Records from a data collection.
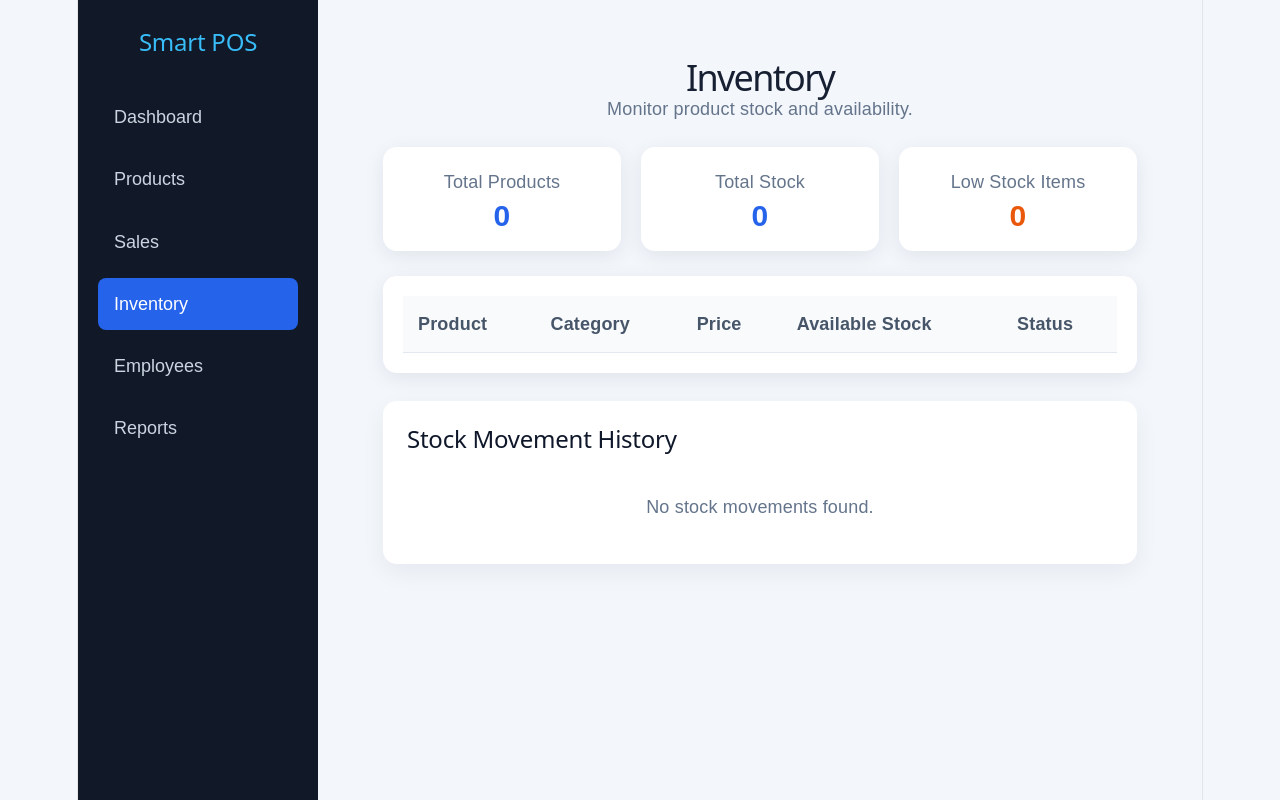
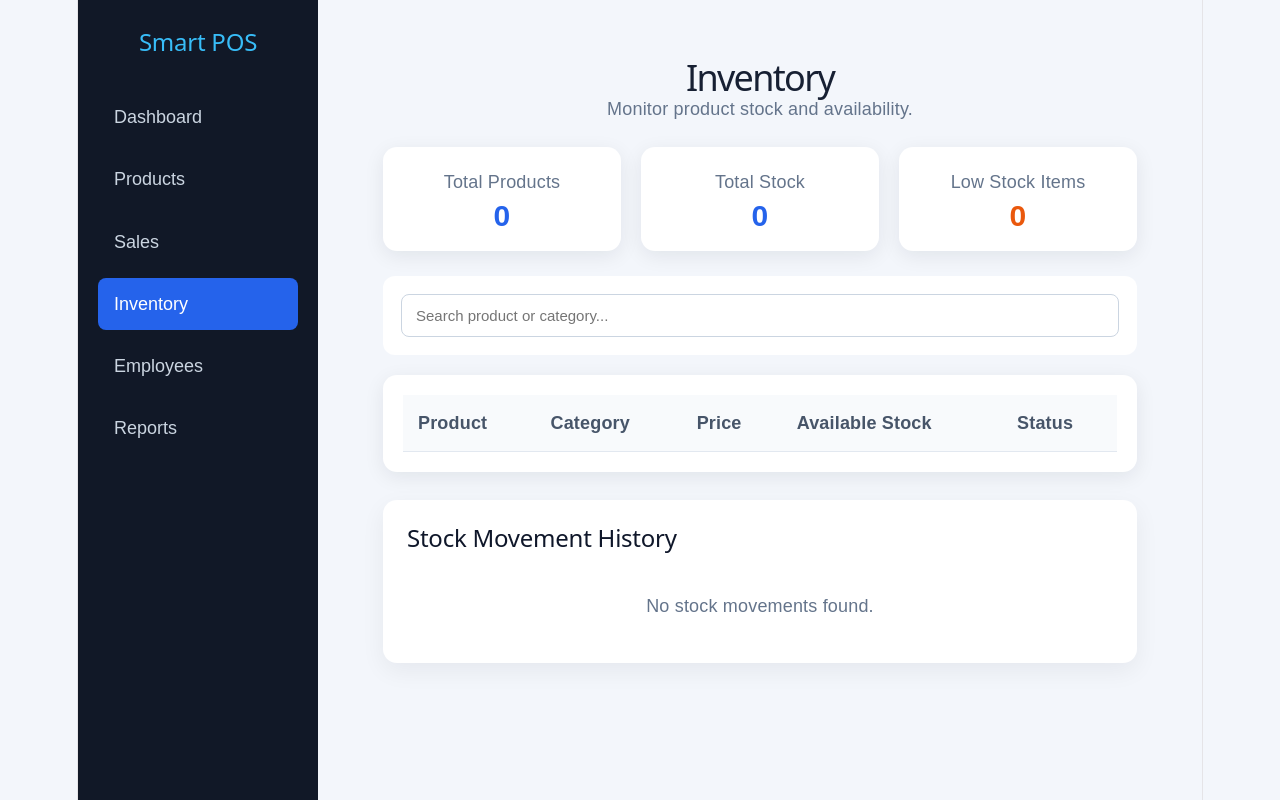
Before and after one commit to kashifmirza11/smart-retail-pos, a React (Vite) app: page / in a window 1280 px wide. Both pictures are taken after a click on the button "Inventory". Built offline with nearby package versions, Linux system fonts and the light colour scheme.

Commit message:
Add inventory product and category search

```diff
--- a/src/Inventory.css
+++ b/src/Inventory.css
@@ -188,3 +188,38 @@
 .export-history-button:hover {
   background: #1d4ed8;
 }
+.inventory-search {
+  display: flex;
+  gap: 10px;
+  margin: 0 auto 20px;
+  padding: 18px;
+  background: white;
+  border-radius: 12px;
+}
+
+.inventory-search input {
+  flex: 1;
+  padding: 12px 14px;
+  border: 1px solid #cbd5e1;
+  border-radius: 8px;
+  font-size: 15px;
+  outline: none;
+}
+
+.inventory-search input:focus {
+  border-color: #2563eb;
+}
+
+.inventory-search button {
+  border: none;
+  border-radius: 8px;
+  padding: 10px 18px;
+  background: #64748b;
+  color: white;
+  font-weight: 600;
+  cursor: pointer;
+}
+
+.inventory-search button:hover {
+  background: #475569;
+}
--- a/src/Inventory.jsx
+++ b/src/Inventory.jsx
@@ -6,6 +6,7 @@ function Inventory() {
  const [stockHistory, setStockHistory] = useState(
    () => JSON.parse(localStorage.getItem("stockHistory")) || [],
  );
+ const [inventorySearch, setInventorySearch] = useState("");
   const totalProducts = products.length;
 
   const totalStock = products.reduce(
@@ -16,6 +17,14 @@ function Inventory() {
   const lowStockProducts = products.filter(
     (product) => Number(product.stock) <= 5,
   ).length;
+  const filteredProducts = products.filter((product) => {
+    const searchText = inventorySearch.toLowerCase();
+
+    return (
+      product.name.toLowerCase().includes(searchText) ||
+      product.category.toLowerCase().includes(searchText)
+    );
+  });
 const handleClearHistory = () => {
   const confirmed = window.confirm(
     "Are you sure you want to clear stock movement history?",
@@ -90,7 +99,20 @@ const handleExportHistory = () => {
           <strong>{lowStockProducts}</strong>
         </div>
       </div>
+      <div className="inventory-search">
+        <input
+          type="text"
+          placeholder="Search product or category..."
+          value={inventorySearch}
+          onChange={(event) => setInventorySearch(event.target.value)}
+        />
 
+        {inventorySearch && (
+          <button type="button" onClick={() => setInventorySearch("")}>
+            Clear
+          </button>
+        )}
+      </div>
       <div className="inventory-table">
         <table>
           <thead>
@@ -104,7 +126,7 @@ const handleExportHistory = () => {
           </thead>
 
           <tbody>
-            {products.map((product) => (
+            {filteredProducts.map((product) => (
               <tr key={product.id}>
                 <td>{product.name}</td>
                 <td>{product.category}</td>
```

Instructions for the task.
Reply with nothing but the number of lines in the entries that include "background".

Answer for this exercise.
4